Strategic links

Whānau Resilience came about as part of MSD’s new Family Violence Funding Approach, and is being supported by additional funding of $15.4 million as part of Budget 2018.

The Whānau Resilience approach reflects MSD’s strategic intent of Kotahitanga – partnering for greater impact – by acknowledging that communities and providers have invaluable knowledge and experience that should inform the design of services delivered in their communities.

The Whānau Resilience initiative and Funding Approach in general is part of, and will remain responsive to, the work of the wider cross-government joint venture to reduce family violence and sexual violence through an integrated response.

Whānau Resilience services are just one element in a wider system response to family violence.

The work of the wider cross-government joint venture includes Te Aorerekura: the National Strategy and Action Plan setting out a new collective path for government, tangata whenua, specialist sectors, and communities to eliminate family violence and sexual violence.
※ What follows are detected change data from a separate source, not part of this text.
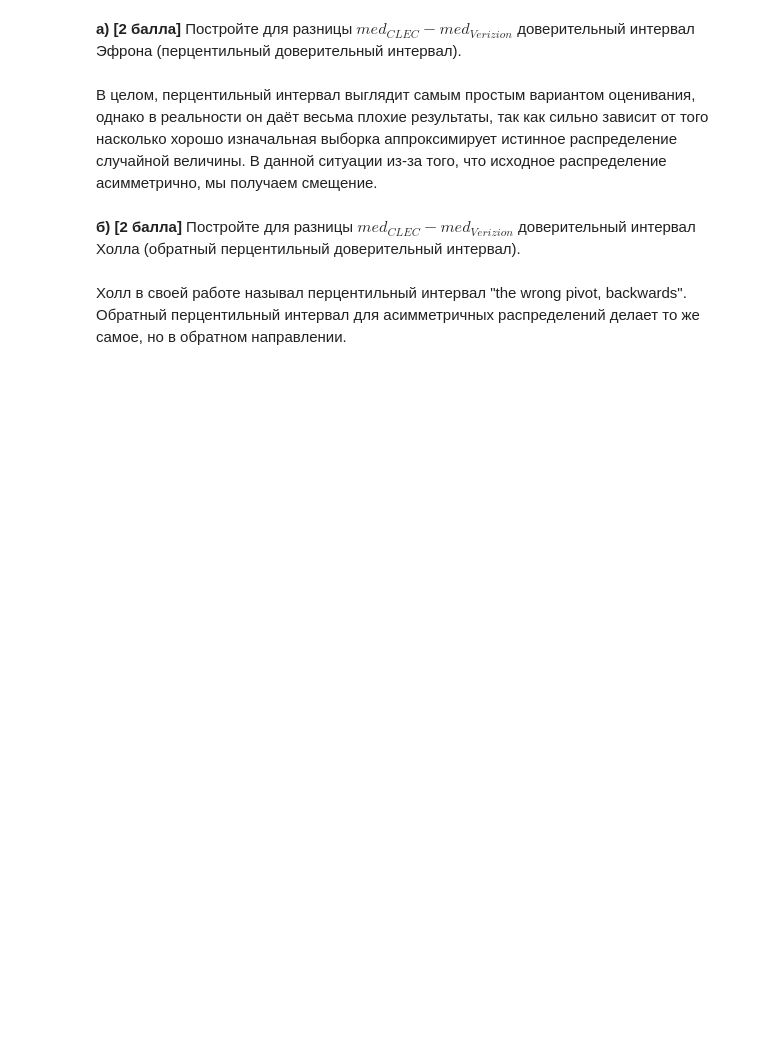
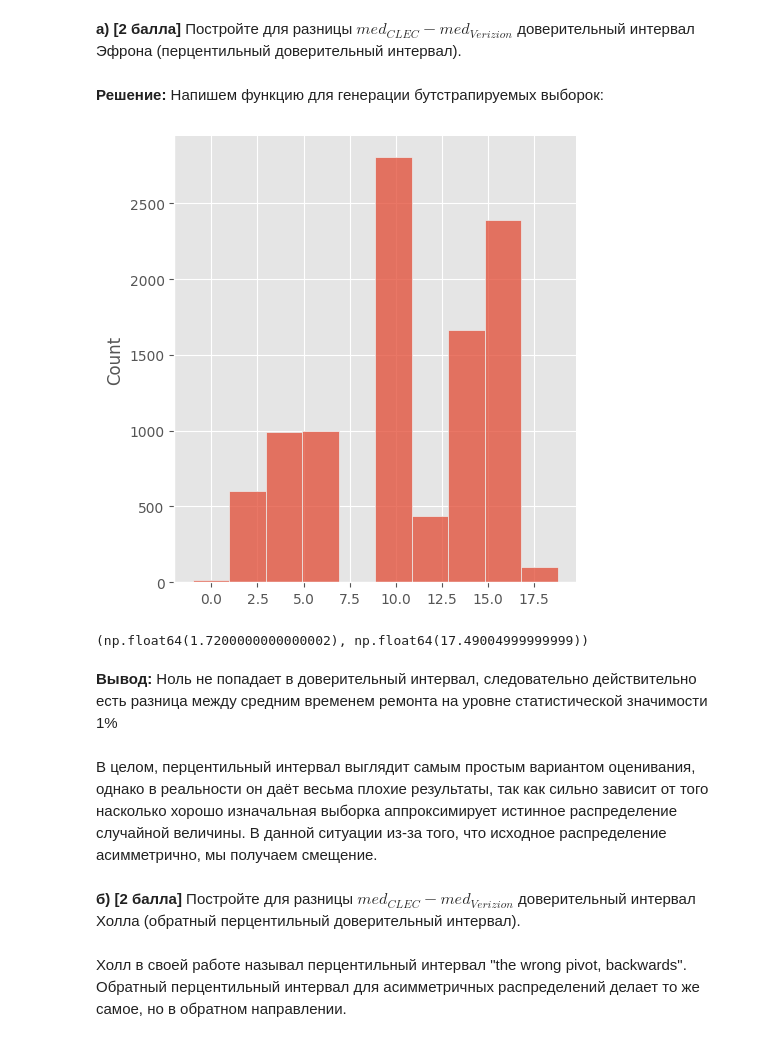
Before and after one commit to PavelMKh/HSE-AI, a Jupyter notebook: Math/hw_10_bootstrap.ipynb, the cells around one changed output. Saved outputs shown, nothing was run; the diff lists cells and outputs as text; code cells hidden in the pictures; blank space fills up the shorter version.

```diff
--- a/Math/hw_10_bootstrap.ipynb
+++ b/Math/hw_10_bootstrap.ipynb
@@ -59,20 +74,49 @@ plt.legend();
 # %% [markdown]
 __а) [2 балла]__ Постройте для разницы $med_{CLEC} - med_{Verizion}$ доверительный интервал Эфрона (перцентильный доверительный интервал).
+# %% [markdown]
+__Решение:__ Напишем функцию для генерации бутстрапируемых выборок:
+# %%
+def get_bootstrap_sample(x, B_sample=1):
+    N = x.size
+    sample = np.random.choice(x, size=(N, B_sample), replace=True)
+
+    if B_sample == 1:
+        sample = sample.T[0]
+    return sample
 # %%
-### ╰( ͡° ͜ʖ ͡° )つ▬▬ι═══════  bzzzzzzzzzz
-# will the code be with you
+x = df[df['Group'] == 'ILEC']['Time'].values
+y = df[df['Group'] == 'CLEC']['Time'].values
 
 B_sample=10**4
-left = ...
-right = ...
+alpha = 0.01
 
-# your code here
+x_boot = get_bootstrap_sample(x, B_sample)
+y_boot = get_bootstrap_sample(y, B_sample)
+
+x_boot = np.median(x_boot, axis=0)
+y_boot = np.median(y_boot, axis=0)
+
+diff = y_boot - x_boot
+
+sns.displot(diff, bins=10)
+plt.show()
+# %% [output]
+[figure, added]
+# %%
+left = np.quantile(diff, alpha/2)
+right = np.quantile(diff, 1 - alpha/2)
+
+left, right
+# %% [output]
+(np.float64(1.7200000000000002), np.float64(17.49004999999999))
 # %%
 # проверка того, что задание решено верно
 assert left > 1.6
 assert right < 20
 
 # подобные тесты скрыты от вас
+# %% [markdown]
+__Вывод:__ Ноль не попадает в доверительный интервал, следовательно действительно есть разница между средним временем ремонта на уровне статистической значимости 1%
 # %% [markdown]
 В целом, перцентильный интервал выглядит самым простым вариантом оценивания, однако в реальности он даёт весьма плохие результаты, так как сильно зависит от того насколько хорошо изначальная выборка аппроксимирует истинное распределение случайной величины. В данной ситуации из-за того, что исходное распределение асимметрично, мы получаем смещение.
 # %% [markdown]
```
Also changed, not shown: parts of 3 cells of this notebook.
There are key shifts set-out in Te Aorerekura which align with the aims of Whānau Resilience.

Whānau Resilience services are just one element in a wider system response to family violence.

Whanau Resilience Services

Updates on Whānau Resilience

You can stay in touch with the latest on what’s happening by subscribing to our Family Violence and Sexual Violence Service Provider Update.

Please contact us at if you have any questions.

Key materials for Whanau Resilience providers

A resource hub to get Whanau Resilience providers up and running with their design.

The Beehive building
Print this page.